Bigelow pulled away and won handily although there was a bit of suspense on the final lap as Gary Bettenhausen passed Billy Cassella in the north turn only a quarter of-a mile from home to take second money of $4,200. The move was like a $1,500 putt because Cassella got only $2,700 for third place.

The race started on a bizarre note as Pancho Carter, the fastest qualifier, threw a gear coming into the straightaway. Everybody passed Carter on the first lap and he retired to the pits.

The official charts showed Bill Vukovich led after one lap but Bigelow led the last 99 circuits.

Bigelow, Cassella, Bettenhausen, Vukovich, Sheldon Kinser defending champion Bubby Jones of Danville, Ill., Springfield race winner Larry Rice, Al Unser and Jim Hurtubise were in front of the 23-car-field throughout the race.

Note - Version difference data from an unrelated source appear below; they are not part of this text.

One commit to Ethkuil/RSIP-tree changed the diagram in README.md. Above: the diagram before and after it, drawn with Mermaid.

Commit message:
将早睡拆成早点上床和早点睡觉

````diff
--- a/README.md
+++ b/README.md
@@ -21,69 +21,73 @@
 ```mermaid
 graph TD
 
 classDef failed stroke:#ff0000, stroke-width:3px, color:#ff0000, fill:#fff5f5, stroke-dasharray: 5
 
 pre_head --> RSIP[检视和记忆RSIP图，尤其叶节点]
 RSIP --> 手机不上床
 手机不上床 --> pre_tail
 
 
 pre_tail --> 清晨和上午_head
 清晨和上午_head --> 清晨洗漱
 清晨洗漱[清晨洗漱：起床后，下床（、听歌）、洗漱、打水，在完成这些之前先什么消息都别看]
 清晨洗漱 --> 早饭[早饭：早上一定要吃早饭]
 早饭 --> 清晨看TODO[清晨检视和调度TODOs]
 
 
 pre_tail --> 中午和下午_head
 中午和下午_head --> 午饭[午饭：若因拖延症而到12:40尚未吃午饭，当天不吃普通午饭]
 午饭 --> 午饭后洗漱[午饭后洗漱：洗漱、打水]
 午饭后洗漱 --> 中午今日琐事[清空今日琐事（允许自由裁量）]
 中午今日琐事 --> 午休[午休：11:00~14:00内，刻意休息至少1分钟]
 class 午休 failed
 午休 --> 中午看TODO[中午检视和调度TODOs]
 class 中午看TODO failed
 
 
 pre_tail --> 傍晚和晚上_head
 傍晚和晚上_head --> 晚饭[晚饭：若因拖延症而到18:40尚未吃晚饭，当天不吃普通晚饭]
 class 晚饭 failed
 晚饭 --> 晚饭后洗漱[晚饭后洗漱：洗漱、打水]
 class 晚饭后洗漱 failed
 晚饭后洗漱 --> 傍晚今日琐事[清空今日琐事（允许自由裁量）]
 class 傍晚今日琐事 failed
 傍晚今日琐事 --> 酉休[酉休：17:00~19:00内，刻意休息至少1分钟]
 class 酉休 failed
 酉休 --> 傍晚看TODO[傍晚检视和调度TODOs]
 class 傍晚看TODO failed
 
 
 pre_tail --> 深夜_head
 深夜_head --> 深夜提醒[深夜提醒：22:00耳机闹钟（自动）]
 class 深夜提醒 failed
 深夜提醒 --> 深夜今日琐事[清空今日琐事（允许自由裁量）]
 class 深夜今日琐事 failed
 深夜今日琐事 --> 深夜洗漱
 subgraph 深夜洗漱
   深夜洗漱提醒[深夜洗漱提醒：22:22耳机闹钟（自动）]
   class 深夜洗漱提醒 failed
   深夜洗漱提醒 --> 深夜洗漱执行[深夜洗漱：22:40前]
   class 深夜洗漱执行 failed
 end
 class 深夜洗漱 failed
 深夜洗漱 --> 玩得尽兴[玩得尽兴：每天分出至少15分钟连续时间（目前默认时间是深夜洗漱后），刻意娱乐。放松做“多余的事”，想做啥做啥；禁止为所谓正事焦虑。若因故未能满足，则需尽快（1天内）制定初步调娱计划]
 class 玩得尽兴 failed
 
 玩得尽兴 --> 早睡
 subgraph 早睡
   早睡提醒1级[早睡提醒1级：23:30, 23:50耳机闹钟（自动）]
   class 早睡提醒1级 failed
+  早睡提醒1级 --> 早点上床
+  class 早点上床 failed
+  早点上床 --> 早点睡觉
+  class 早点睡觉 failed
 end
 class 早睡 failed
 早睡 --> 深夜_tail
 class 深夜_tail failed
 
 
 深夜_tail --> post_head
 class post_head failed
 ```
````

There were 23 starters instead of 24 because qualifier Bill Puterbaugh dropped out after the time trials and his alternate, Rollie Beale could not get his car started.


Feature -


1. Tom Bigelow
2. Gary Bettenhausen
3. Billy Cassella
4. Bill Vukovich
5. Larry Rice
6. George Snider
7. Bubby Jones
8. Eddie Leavitt
9. Jim Hurtubise
10. Larry Moore
11. Dean Shirley
12. Roy Hicks
13. Jerry Miller
14. Thad Dosher
15. Al Unser
16. Jackie Howerton
17. Sheldon Kinser
18. Arnie Knepper
19. Johnny Parsons
20. Steve Chassey
21. James McElreath
22. Rich Vogler
23. Pancho Carter
24. Rollie Beale


Wednesday, August 26, 2015

1963 – Daniels undefeated in IMCA competition at State Fair


Jerry "Scratch" Daniels
 
 

St. Paul, Minn. (August 26, 1963) – Jerry “Scratch” Daniels made it three in a row Monday afternoon at the Minnesota State Fair as he successfully rode the outside rim of the half-mile dirt track.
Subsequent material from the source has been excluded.